Our division for diversity, equity and inclusion is really focused on launching pipeline programs which identify students from vulnerable communities and encourage them to engage in STEM curriculum from kindergarten through our professional schools. We have programs across the state… Jonesboro, Pine Bluff and Eldorado. And so our programs are there to identify where their strengths are and which career path may best suit them.
The northeast Family and Preventive Medicine Clinic has partnered with clinics in the northeast area to increase colorectal screening by 8%. In addition, the colorectal cancer screening program in the Cancer Institute, led by Dr. Henry-Tillman, has increased screening throughout the state. And especially in the time of COVID, where screening has been decreased, we’ve had a return rate of over 60%, which is incredible. So being able to provide these screenings will help save lives and hopefully will catch cancers at earliest stages.
The partnership with the University of Arkansas and its student athletes formally began in late December of 2020 are part of the care of the student athletes on a daily basis. It’s 24 hours a day for all 19 sports. As a proud member of the health care community in northwest Arkansas, I couldn’t be more excited really about anything than the facility that we’re planning. A facility that will house orthopedics, sports medicine and the service lines that that contribute to those physical therapy, clinics, surgical space, occupational therapy, hand therapy, sports performance. These are all assets that provide a huge contribution not only for our community, but for the state.
We’re the only transplant program in the state and people that need complex surgery in the liver that are referred by the local providers. We started setting up transplants satellite programs to provide our patients with a service in their hometown. It’s a lot easier to send one person out than have 30 people coming into Little Rock. We started this three years ago in Fayetteville, and we’ve since sent set up satellite clinics in Jonesboro, Texarkana and Pine Bluff with plans to expand to expand into West Helena and Fort Smith in the coming year. It also helps us connect with local health care providers in the area and establish that sort of health care relationship that’s so important in taking care of our patients.

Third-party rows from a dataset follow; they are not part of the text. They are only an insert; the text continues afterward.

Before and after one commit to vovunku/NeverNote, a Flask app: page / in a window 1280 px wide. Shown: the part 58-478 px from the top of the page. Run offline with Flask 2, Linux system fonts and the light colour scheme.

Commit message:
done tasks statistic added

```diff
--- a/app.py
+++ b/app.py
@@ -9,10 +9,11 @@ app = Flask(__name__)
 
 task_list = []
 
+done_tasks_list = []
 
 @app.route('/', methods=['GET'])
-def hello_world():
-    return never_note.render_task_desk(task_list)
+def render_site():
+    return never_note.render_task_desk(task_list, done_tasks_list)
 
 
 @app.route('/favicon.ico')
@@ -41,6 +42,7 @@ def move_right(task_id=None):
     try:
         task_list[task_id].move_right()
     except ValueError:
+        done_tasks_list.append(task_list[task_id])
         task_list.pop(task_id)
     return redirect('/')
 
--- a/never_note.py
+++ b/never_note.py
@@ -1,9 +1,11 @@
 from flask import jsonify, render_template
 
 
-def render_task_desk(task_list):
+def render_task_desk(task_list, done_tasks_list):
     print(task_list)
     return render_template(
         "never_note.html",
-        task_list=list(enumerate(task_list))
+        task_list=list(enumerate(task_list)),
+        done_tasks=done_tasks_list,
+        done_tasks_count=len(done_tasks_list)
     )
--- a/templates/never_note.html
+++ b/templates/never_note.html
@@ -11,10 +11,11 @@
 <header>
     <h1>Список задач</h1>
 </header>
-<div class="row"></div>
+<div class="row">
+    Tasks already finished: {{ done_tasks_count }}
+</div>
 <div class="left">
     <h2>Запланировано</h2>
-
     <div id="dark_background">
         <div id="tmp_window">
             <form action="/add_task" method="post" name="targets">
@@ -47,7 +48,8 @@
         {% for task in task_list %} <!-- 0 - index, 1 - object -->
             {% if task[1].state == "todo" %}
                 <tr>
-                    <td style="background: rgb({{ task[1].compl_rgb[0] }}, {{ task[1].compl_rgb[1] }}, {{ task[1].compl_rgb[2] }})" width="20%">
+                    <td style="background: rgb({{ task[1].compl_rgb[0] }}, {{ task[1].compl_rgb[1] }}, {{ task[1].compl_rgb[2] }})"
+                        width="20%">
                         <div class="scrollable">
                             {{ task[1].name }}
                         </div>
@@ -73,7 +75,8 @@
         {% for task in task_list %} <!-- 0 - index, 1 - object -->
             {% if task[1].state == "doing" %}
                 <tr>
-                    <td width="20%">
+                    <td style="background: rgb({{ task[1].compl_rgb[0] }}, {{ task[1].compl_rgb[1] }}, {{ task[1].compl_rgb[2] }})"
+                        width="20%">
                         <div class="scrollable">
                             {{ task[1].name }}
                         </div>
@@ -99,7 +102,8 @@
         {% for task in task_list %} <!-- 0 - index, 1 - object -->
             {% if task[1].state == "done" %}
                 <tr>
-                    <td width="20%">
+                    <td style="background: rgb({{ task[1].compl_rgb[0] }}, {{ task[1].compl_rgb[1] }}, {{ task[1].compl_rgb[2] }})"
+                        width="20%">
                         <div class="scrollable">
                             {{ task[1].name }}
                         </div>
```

We’ve opened new training locations, in particular northwest Arkansas, for the South Central Telehealth Resource Education Center. This allows for us to teach telehealth integration to health care facilities, classrooms and educational locations, as well as the community, particularly focusing on rural and underserved medical communities. These training centers are important to the state because telehealth and digital health are new ways to provide health care. We need to be able to educate not just providers, but also patients and their families on the best ways to make use of these tools and technologies.
The Gap Services offices were funded to do HIV prevention and substance abuse awareness. Our first offices was opened in Prescott, Arkansas, and we’re in the process of opening our second office in McGee, Arkansas. The Gap services are funded to fill the gaps so that we can reduce the stigma around HIV and substance abuse awareness and community members can feel comfortable coming into our location. We do health general health screenings, and we work with other community partners to offer COVID vaccines, COVID testing and sharing other resources.
With hard work, diligence and passion, a healthier Arkansas is well within reach. But there’s always more to do. Working together, I know we will not only meet the challenges ahead, but exceed them.